The transport of energy and information in semiconductors is limited by scattering between electronic carriers and lattice phonons, resulting in diffusive and lossy transport that curtails all semiconductor technologies. Using Re6Se8Cl2, a van der Waals (vdW) superatomic semiconductor, IRG2 PIs have demonstrated the formation of acoustic exciton-polarons, an electronic quasiparticle shielded from phonon scattering (Fig. 1a). Polaron transport in Re6Se8Cl2 is directly image at room temperature (Fig. 1a), revealing quasi-ballistic, wavelike propagation sustained for nanoseconds and several microns. Shielded polaron transport leads to electronic energy propagation orders of magnitude greater than in other vdW semiconductors (Fig. 1b,c), exceeding even silicon over nanoseconds. We propose that, counterintuitively, quasi-flat electronic bands and strong exciton–acoustic phonon coupling are together responsible for the remarkable transport properties of Re6Se8Cl2, establishing a new path to ballistic room-temperature semiconductors. This work, recently accepted for publication in Science, is a major step in the long and active search for room-temperature ballistic semiconductors, which could power next-generation technologies such as lossless transistors operating over three orders of magnitude faster than current electronics.

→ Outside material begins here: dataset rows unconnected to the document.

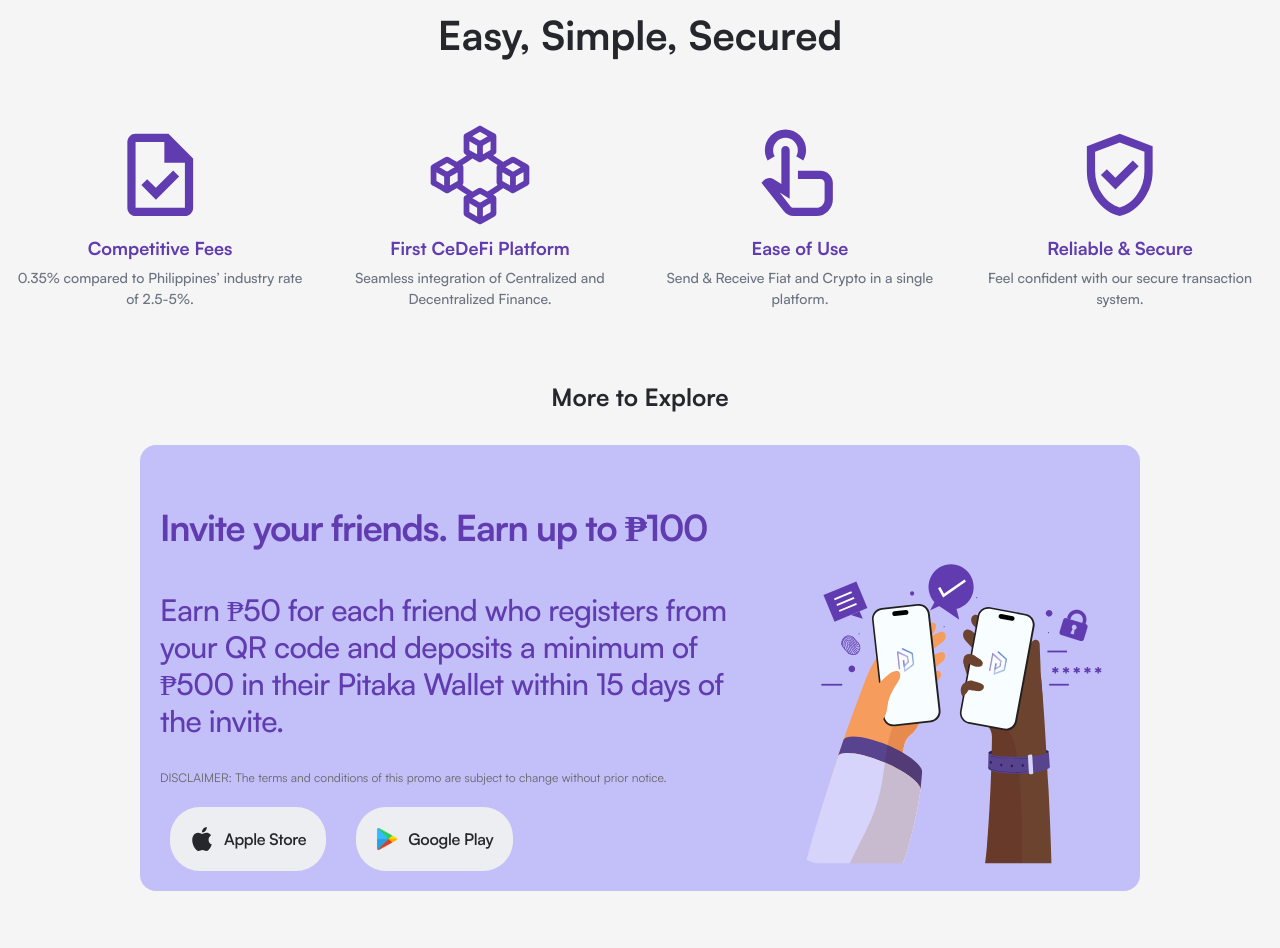
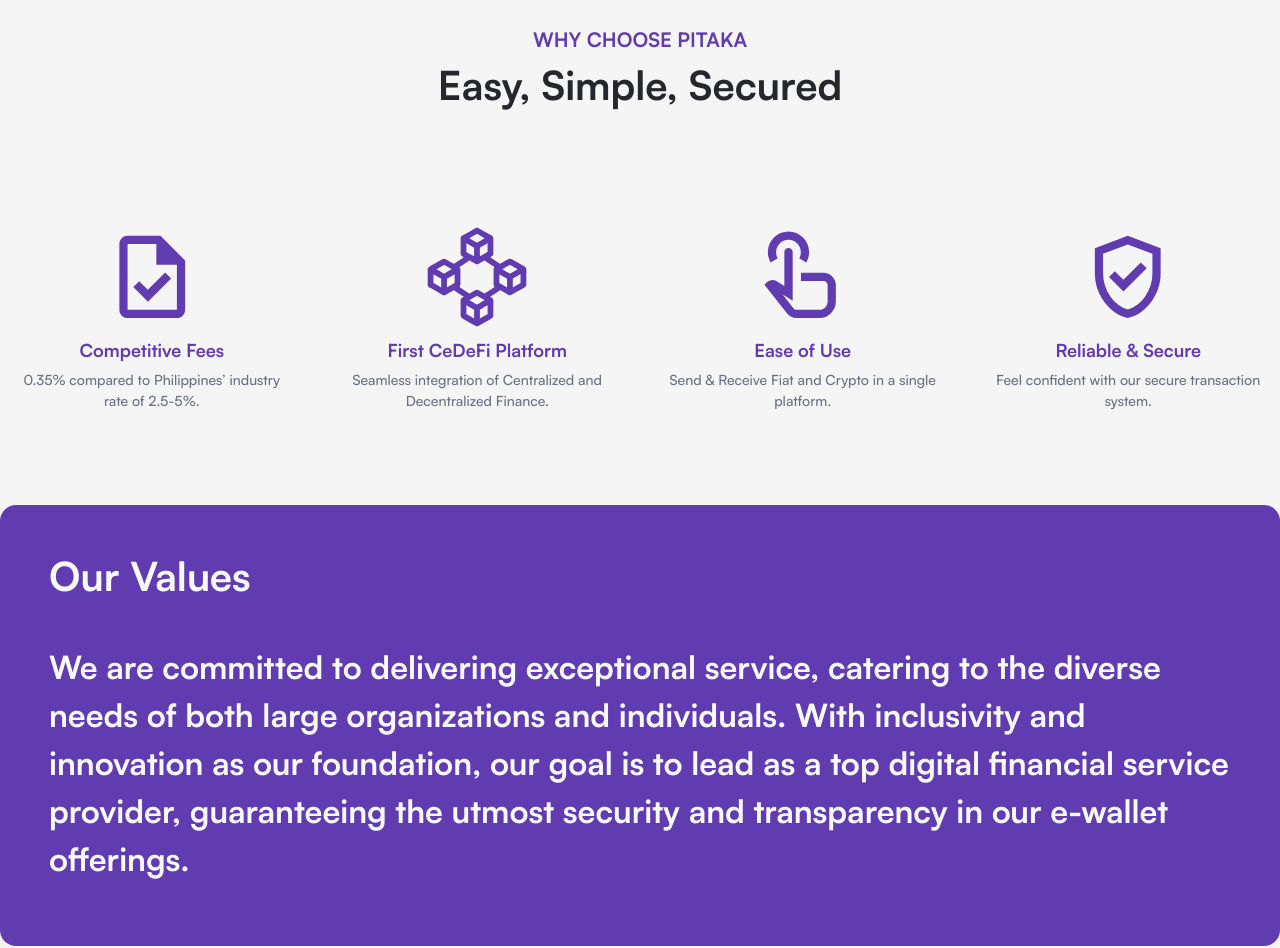
Before and after one commit to TetrixDeveloper/pitaka-web, a React (Vite) app: page / in a window 1280 px wide. Shown: the part 1188-2136 px from the top of the page. Built offline with nearby package versions, Linux system fonts and the light colour scheme.

Commit message:
chore: add our values into why pitaka section

```diff
--- a/src/components/WhyPitaka.tsx
+++ b/src/components/WhyPitaka.tsx
@@ -8,6 +8,16 @@
   align-items: center;
   text-align: center;
   margin: 50px 0;
+  gap: 44px;
+`;
+
+const BenefitContainer = styled.div`
+  display: flex;
+  flex-direction: column;
+  align-items: center;
+  text-align: center;
+  margin: 50px 0;
+  gap: 52px
 `;
 
 const TitleContainer = styled.div`
@@ -37,9 +47,10 @@
   display: flex;
   flex-wrap: wrap;
   justify-content: center;
-  gap: 20px;
+  gap: 42px;
   margin-top: 60px;
   padding: 0 10px;
+  max-width: 1305px;
 `;
 
 const IconWrapper = styled.div`
@@ -95,9 +106,56 @@
   },
 ];
 
+const OurValuesContainer = styled.div`
+  display: flex;
+  flex-direction: row;
+  padding: 31px 49px 31px 49px;
+  background-color: var(--Color-main-button-background, #613CB0);
+  border-radius: 16px;
+  gap: 10px;
+  max-width: 1310px;
+`;
+
+const OurValuesWrapper = styled.div`
+  display: flex;
+  flex-direction: column;
+  align-items: flex-start;
+  flex: 1;
+`;
+
+const OurValuesTitle = styled.h2`
+  margin-top: 10px;
+  margin-bottom: 5px;
+  color: var(--Color-main-button-text, #F7F8F8);
+  font-family: Satoshi-Variable;
+  font-size: 40px;
+  font-weight: 700;
+
+  @media (max-width: 768px) {
+    text-align: center;
+    width: 100%;
+  }
+`;
+
+const OurValuesSubtitle = styled.p`
+  color: var(--Color-main-button-text, #F7F8F8);
+  font-family: Satoshi-Variable;
+  text-align: left;
+  font-size: 32px;
+  font-weight: 700;
+  line-height: 48px;
+
+  @media (max-width: 768px) {
+    font-size: 22px;
+    text-align: center;
+  }
+`;
+
+
 const WhyPitaka = () => {
   return (
     <WhyPitakaContainer>
+      <BenefitContainer>
         <TitleContainer>
           <Title>Why choose Pitaka</Title>
           <Subtitle>Easy, Simple, Secured</Subtitle>
@@ -111,6 +169,13 @@
             </IconWrapper>
           ))}
         </IconContainer>
+      </BenefitContainer>
+      <OurValuesContainer>
+        <OurValuesWrapper>
+          <OurValuesTitle>Our Values</OurValuesTitle>
+          <OurValuesSubtitle>We are committed to delivering exceptional service, catering to the diverse needs of both large organizations and individuals. With inclusivity and innovation as our foundation, our goal is to lead as a top digital financial service provider, guaranteeing the utmost security and transparency in our e-wallet offerings.</OurValuesSubtitle>
+        </OurValuesWrapper>
+      </OurValuesContainer>
     </WhyPitakaContainer>
   );
 };
```
Lines whose indentation alone changed are shown as unchanged.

Using Re6Se8Cl2 as a superatomic pegboard, the IRG2 team have also developed robust and general method to functionalize 2D superatomic sheets with high precision and controllable densities. Fig. 1d shows the covalent attachment of 2,2’-bipyridine (bipy) ligands to exfoliated Re6Se8Cl2 sheets through radical-based Cl substitution. These ligands can bind molecular Co catalysts, and with no optimization, the resulting surface-tethered complexes catalyze the oxidation of water with no release or decomposition of the Co complex.